The joint committee of public accounts and audit's (JCPAA) report on the Security of Overseas Missions, which looked at last year's findings from the Australian National Audit Office report, has put forward eight recommendations to improve DFAT's governance of post security and aspects of staff training.
"The committee has noted a number of areas in which the Department of Foreign Affairs and Trade can improve its processes for the ultimate purpose of maximising physical, operational and cyber security," committee chair senator Dean Smith said.
One of the eight recommendations has called on the Department to report back to the committee on the status of its cyber resilience and compliance with the Essential Eight – the Australian Signals Directorate's eight mitigation strategies to prevent cyber security incidents.
Cyber security training for locally engaged staff should also be mandated under another recommendation from the JCPAA and consequences for non-compliance should be "adequate" to ensure a strong security compliance culture.
The Department has also been asked to provide details on the effectiveness of the Departmental Security Framework, which is being internally audited this year, and report back on the department’s progress in implementing recommendations from previous audit and review coverage.
Other recommendations include: review current independent assurance arrangements and take action accordingly; provide further information on systems improvements to facilitate assurance that staff receive the required security training; and review the level of support provided to staff regarding post security, particularly the security training program, implementing improvements as necessary
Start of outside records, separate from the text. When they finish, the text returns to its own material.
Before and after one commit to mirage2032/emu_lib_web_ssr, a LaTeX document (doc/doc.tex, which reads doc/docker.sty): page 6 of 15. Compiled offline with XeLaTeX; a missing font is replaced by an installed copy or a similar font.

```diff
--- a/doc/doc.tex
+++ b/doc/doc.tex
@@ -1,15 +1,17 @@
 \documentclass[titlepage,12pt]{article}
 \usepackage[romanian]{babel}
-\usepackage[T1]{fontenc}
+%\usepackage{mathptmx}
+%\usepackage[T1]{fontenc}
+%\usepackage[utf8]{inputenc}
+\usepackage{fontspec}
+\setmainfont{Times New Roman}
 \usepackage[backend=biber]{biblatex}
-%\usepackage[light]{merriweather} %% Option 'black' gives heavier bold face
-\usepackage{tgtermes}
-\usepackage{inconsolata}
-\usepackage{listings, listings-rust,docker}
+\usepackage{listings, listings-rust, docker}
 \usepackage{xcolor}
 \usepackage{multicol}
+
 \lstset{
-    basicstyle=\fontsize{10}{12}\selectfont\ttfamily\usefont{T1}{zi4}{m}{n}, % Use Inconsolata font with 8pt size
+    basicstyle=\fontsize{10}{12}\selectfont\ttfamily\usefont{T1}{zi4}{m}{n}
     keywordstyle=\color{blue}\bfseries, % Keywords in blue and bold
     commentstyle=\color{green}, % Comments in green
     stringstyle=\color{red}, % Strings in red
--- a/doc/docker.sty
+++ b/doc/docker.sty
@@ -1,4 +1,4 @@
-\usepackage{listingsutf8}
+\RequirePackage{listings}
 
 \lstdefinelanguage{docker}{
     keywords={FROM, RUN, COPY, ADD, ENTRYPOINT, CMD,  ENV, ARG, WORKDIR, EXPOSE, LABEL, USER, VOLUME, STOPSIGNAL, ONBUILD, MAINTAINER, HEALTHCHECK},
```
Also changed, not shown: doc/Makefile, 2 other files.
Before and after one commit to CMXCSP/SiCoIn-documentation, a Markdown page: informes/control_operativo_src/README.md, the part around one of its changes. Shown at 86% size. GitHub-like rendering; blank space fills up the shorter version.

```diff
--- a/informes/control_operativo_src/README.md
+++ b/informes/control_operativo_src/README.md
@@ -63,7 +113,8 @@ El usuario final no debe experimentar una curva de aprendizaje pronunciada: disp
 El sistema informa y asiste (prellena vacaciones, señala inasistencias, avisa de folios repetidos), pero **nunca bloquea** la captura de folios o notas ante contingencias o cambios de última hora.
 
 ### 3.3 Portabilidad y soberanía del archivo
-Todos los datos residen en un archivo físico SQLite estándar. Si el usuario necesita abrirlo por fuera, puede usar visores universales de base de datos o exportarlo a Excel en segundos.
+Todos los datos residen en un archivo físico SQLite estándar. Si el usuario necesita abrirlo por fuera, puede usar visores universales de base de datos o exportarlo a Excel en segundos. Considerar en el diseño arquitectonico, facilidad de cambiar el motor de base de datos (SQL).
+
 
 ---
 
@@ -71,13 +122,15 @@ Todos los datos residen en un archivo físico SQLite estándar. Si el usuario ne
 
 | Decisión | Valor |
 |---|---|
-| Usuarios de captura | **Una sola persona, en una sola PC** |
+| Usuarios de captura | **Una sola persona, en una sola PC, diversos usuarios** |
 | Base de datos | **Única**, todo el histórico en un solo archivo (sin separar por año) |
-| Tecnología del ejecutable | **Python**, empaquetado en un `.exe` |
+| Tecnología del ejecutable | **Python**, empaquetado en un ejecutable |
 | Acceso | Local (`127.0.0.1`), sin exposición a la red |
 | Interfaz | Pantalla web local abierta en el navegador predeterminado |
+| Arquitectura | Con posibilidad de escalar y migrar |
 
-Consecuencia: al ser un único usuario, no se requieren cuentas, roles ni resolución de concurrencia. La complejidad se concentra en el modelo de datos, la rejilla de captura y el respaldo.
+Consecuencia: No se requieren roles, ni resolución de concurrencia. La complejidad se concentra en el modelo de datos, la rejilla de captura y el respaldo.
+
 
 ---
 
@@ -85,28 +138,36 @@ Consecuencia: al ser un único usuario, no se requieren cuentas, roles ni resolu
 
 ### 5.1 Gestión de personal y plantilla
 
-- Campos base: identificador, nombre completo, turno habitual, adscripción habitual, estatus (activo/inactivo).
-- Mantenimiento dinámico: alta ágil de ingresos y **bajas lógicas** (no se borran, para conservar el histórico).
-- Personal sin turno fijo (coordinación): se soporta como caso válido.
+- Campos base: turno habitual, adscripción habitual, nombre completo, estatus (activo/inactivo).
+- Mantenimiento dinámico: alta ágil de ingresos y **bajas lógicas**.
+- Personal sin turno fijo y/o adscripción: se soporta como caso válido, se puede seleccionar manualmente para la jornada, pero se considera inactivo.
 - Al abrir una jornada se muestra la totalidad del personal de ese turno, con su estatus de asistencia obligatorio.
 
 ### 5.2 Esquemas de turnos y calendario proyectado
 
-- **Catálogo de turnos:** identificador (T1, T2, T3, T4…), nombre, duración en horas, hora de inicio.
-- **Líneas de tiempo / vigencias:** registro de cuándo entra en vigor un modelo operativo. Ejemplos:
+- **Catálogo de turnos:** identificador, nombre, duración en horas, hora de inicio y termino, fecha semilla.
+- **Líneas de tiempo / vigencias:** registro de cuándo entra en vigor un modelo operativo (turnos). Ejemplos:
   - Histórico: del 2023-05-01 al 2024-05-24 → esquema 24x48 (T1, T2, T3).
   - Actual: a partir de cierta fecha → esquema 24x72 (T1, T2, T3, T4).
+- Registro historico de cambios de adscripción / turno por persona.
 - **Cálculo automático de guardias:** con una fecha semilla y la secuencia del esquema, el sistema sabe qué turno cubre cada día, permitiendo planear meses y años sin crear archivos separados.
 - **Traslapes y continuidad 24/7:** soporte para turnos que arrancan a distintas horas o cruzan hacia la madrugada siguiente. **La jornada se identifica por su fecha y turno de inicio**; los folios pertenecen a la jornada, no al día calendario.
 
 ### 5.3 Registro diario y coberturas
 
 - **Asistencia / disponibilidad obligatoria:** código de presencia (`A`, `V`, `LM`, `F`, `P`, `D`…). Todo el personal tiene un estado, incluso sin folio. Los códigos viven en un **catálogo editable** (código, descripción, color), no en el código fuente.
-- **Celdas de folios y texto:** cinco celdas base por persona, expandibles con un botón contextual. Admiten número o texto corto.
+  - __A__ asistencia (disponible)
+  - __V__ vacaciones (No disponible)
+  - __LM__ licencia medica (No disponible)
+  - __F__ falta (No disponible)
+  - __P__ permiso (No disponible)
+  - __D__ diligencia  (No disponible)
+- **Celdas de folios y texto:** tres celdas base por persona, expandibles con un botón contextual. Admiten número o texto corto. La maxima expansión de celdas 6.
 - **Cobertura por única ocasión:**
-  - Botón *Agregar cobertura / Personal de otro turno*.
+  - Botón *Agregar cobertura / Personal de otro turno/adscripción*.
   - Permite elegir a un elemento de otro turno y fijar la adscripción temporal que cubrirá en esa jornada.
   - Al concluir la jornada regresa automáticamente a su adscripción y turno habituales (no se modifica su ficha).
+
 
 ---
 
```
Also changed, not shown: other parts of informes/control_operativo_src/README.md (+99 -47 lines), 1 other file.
DFAT’s diplomatic network comprises 106 posts across more than 80 countries, which are staffed by several thousand personnel.